Task item – Only a number is wanted: how many lines in the records below contain "locally"?

Revision tracking records –
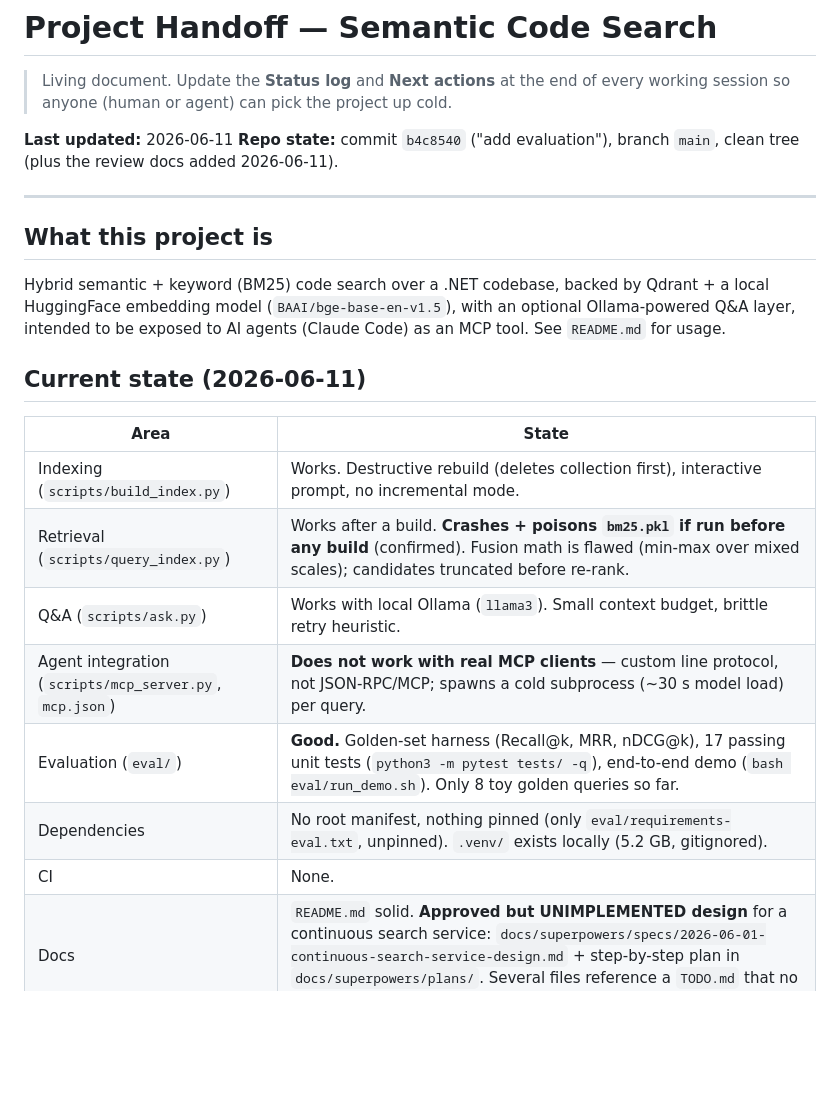
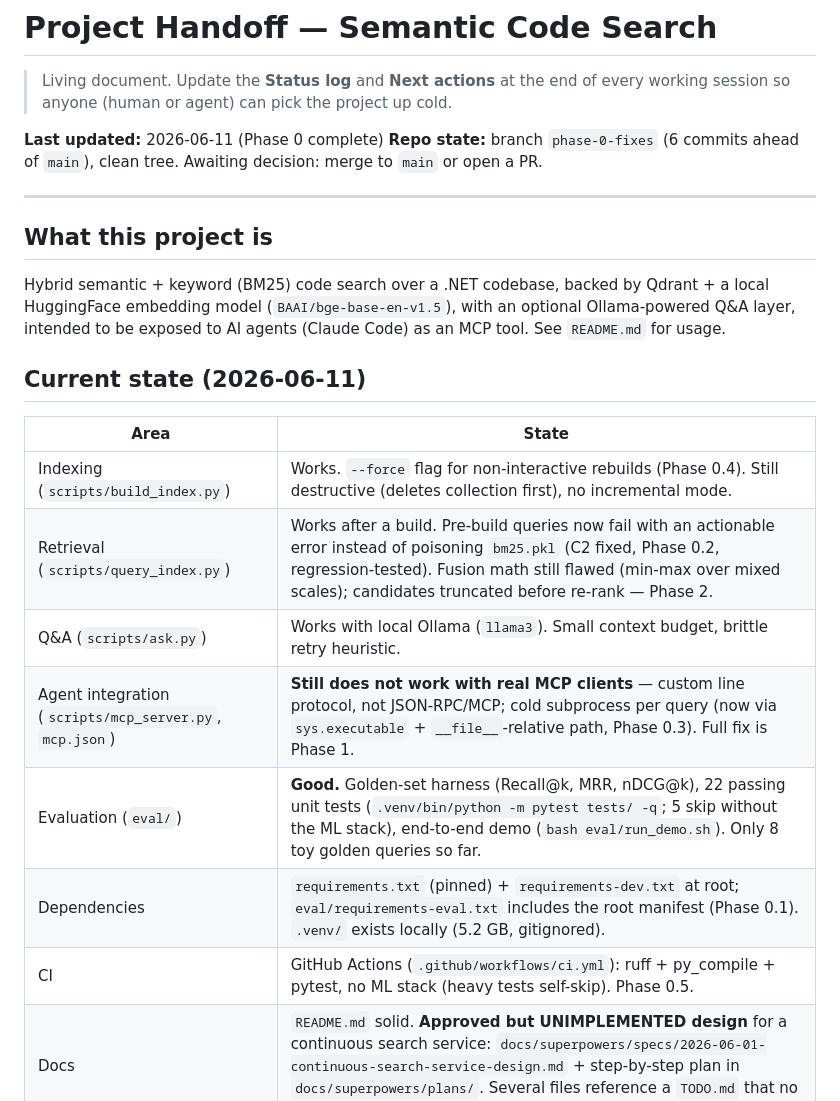
Before and after one commit to olehserv/semantic-search, a Markdown page: handoff.md, the part around one of its changes. GitHub-like rendering; blank space fills up the shorter version.

```diff
--- a/handoff.md
+++ b/handoff.md
@@ -3,9 +3,9 @@
 > Living document. Update the **Status log** and **Next actions** at the end of
 > every working session so anyone (human or agent) can pick the project up cold.
 
-**Last updated:** 2026-06-11
-**Repo state:** commit `b4c8540` ("add evaluation"), branch `main`, clean tree
-(plus the review docs added 2026-06-11).
+**Last updated:** 2026-06-11 (Phase 0 complete)
+**Repo state:** branch `phase-0-fixes` (6 commits ahead of `main`), clean tree.
+Awaiting decision: merge to `main` or open a PR.
 
 ---
 
@@ -20,13 +20,13 @@ Code) as an MCP tool. See `README.md` for usage.
 
 | Area | State |
 |------|-------|
-| Indexing (`scripts/build_index.py`) | Works. Destructive rebuild (deletes collection first), interactive prompt, no incremental mode. |
-| Retrieval (`scripts/query_index.py`) | Works after a build. **Crashes + poisons `bm25.pkl` if run before any build** (confirmed). Fusion math is flawed (min-max over mixed scales); candidates truncated before re-rank. |
+| Indexing (`scripts/build_index.py`) | Works. `--force` flag for non-interactive rebuilds (Phase 0.4). Still destructive (deletes collection first), no incremental mode. |
+| Retrieval (`scripts/query_index.py`) | Works after a build. Pre-build queries now fail with an actionable error instead of poisoning `bm25.pkl` (C2 fixed, Phase 0.2, regression-tested). Fusion math still flawed (min-max over mixed scales); candidates truncated before re-rank — Phase 2. |
 | Q&A (`scripts/ask.py`) | Works with local Ollama (`llama3`). Small context budget, brittle retry heuristic. |
-| Agent integration (`scripts/mcp_server.py`, `mcp.json`) | **Does not work with real MCP clients** — custom line protocol, not JSON-RPC/MCP; spawns a cold subprocess (~30 s model load) per query. |
-| Evaluation (`eval/`) | **Good.** Golden-set harness (Recall@k, MRR, nDCG@k), 17 passing unit tests (`python3 -m pytest tests/ -q`), end-to-end demo (`bash eval/run_demo.sh`). Only 8 toy golden queries so far. |
-| Dependencies | No root manifest, nothing pinned (only `eval/requirements-eval.txt`, unpinned). `.venv/` exists locally (5.2 GB, gitignored). |
-| CI | None. |
+| Agent integration (`scripts/mcp_server.py`, `mcp.json`) | **Still does not work with real MCP clients** — custom line protocol, not JSON-RPC/MCP; cold subprocess per query (now via `sys.executable` + `__file__`-relative path, Phase 0.3). Full fix is Phase 1. |
+| Evaluation (`eval/`) | **Good.** Golden-set harness (Recall@k, MRR, nDCG@k), 22 passing unit tests (`.venv/bin/python -m pytest tests/ -q`; 5 skip without the ML stack), end-to-end demo (`bash eval/run_demo.sh`). Only 8 toy golden queries so far. |
+| Dependencies | `requirements.txt` (pinned) + `requirements-dev.txt` at root; `eval/requirements-eval.txt` includes the root manifest (Phase 0.1). `.venv/` exists locally (5.2 GB, gitignored). |
+| CI | GitHub Actions (`.github/workflows/ci.yml`): ruff + py_compile + pytest, no ML stack (heavy tests self-skip). Phase 0.5. |
 | Docs | `README.md` solid. **Approved but UNIMPLEMENTED design** for a continuous search service: `docs/superpowers/specs/2026-06-01-continuous-search-service-design.md` + step-by-step plan in `docs/superpowers/plans/`. Several files reference a `TODO.md` that no longer exists. |
 
 ## Key review documents (read these first)
```
Also changed, not shown: other parts of handoff.md (+11 -14 lines).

Solved exercise – 2